We can go our whole lives blissfully unaware of who we really are. Honestly, there are days I think it would be easier to be unaware. I just read today about a convicted woman who ran away from indentured servitude and, for a while, made herself into the person she wanted to be. She went from being Sarah Wilson to Susanna Carolina Matilda, Marchioness of Waldegrave and younger sister to Her Majesty, Queen Charlotte. Everyone else bought it. She got to escape from the list she had been sentenced to and all in all was the toast of the town. There were people who suspected she was fake, but she was able to float through life until her past caught up with her. Then she was forced to return to her life and be who she really was (for a time, she ended up running away again). Sarah’s story reminds me of how so many people attempt to live at one time or another.

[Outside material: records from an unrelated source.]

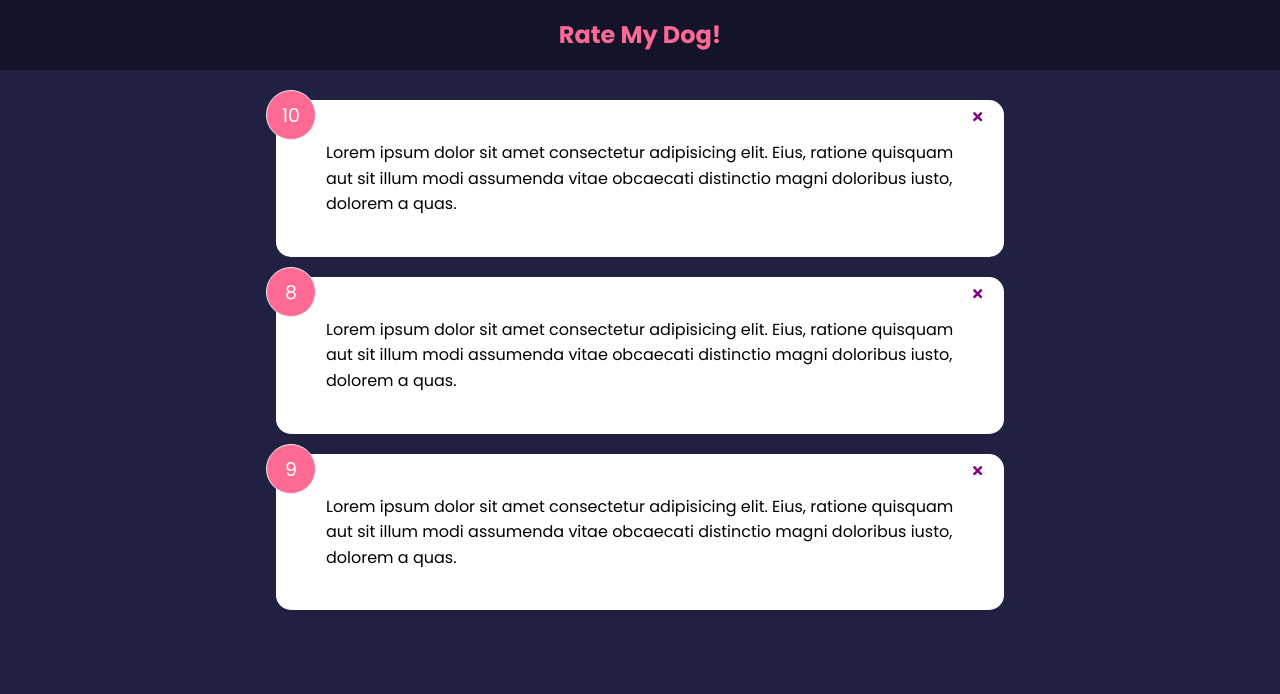
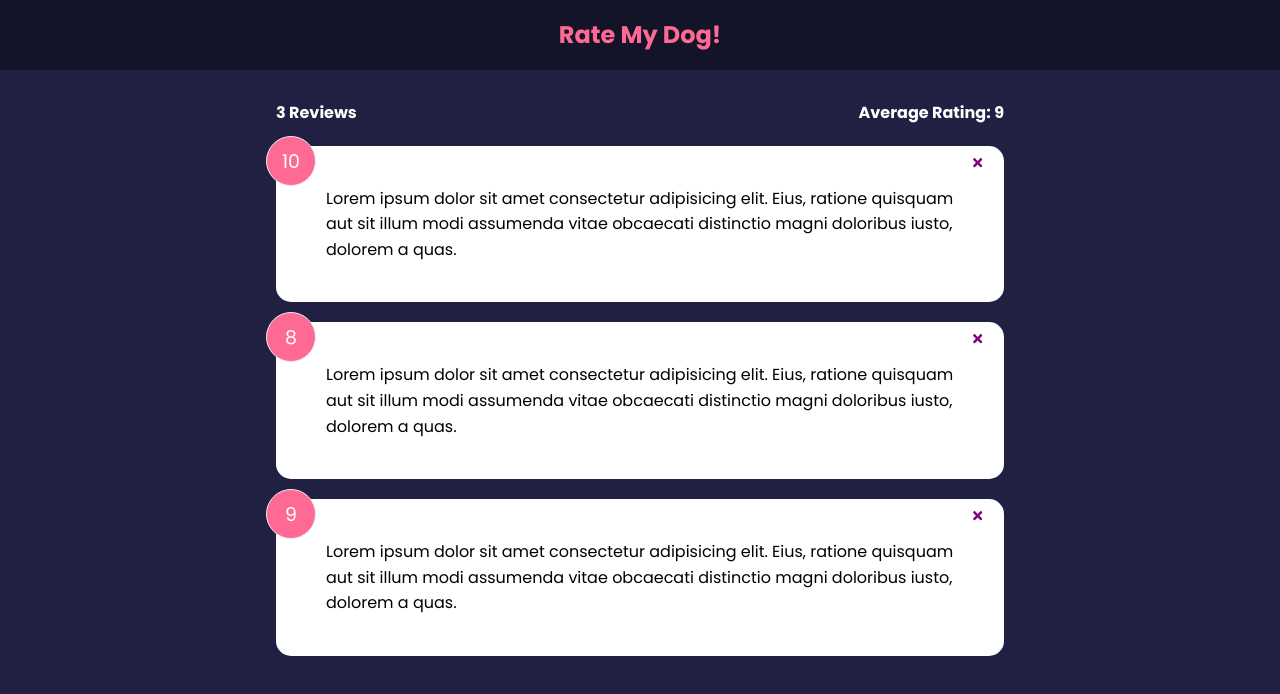
Before and after one commit to brentdoering/rate-my-dog, a React (Create React App) app: page / in a window 1280 px wide. Shown: the top 694 px of the page. Built offline with nearby package versions, Linux system fonts and the light colour scheme.

Commit message:
Created FeedbackStats component

```diff
--- a/src/App.js
+++ b/src/App.js
@@ -2,6 +2,7 @@
 import Header from './components/Header';
 import FeedbackData from './data/FeedbackData';
 import FeedbackList from './components/FeedbackList';
+import FeedbackStats from './components/FeedbackStats';
 
 function App() {
 
@@ -17,6 +18,7 @@
         <>
         <Header />
         <div className='container'>
+        <FeedbackStats feedback={feedback} />
         <FeedbackList feedback ={feedback} handleDelete={deleteFeedback} />
         </div>
         </>
--- /dev/null
+++ b/src/components/FeedbackStats.jsx
@@ -0,0 +1,15 @@
+function FeedbackStats({ feedback }) {
+    //calculate rating average
+    let average = feedback.reduce((acc, cur) => {
+        return acc + cur.rating
+    }, 0) / feedback.length
+
+    average = average.toFixed(1).replace(/[.,]0$/, '')
+
+  return <div className='feedback-stats'>
+    <h4>{feedback.length} Reviews</h4>
+    <h4>Average Rating: {isNaN(average) ? 0 : average}</h4>
+    </div>
+}
+
+export default FeedbackStats
```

The time when I finally had to sit down and go head to head with myself was terrifying. I realized that I hated myself. I had to acknowledge that I felt unloveable, that God, if he were a smart deity, would blast me into atoms instead of look at me. I found myself annoying and whiny. I could be petty. I was incredibly neurotic. No matter how much I grew when I looked into the mirror I saw myself as the kid who was continually picked on and beaten up. If it wasn’t for a friend, I would have run screaming from that mirror into my soul. When I heard what Brenden said today, that feeling came back to me. I realized, driving into work that it wasn’t just Bryan’s hand that held mine as I faced something dark and scary. God was there with me. It’s no surprise that God will be with you against outside forces, but that he’s also your guide down the winding roads of self-discovery. It’s not a lonely journey. It’s a Thelma and Louise kind of adventure.
So…do you know who you are? Have you ventured down that path? Run away from it a thousand times? Never thought of bothering to visit that road? It’s a wild ride, but it’s one you don’t have to do alone and when you have a guide with you, he can interpret what it is that you’re seeing in order to give you understanding. Some of it has to be excavated and tossed out, but those uglier parts of yourself or your history only lead to a more brilliant and faceted jewel at the end.
What’s your story? Who are you?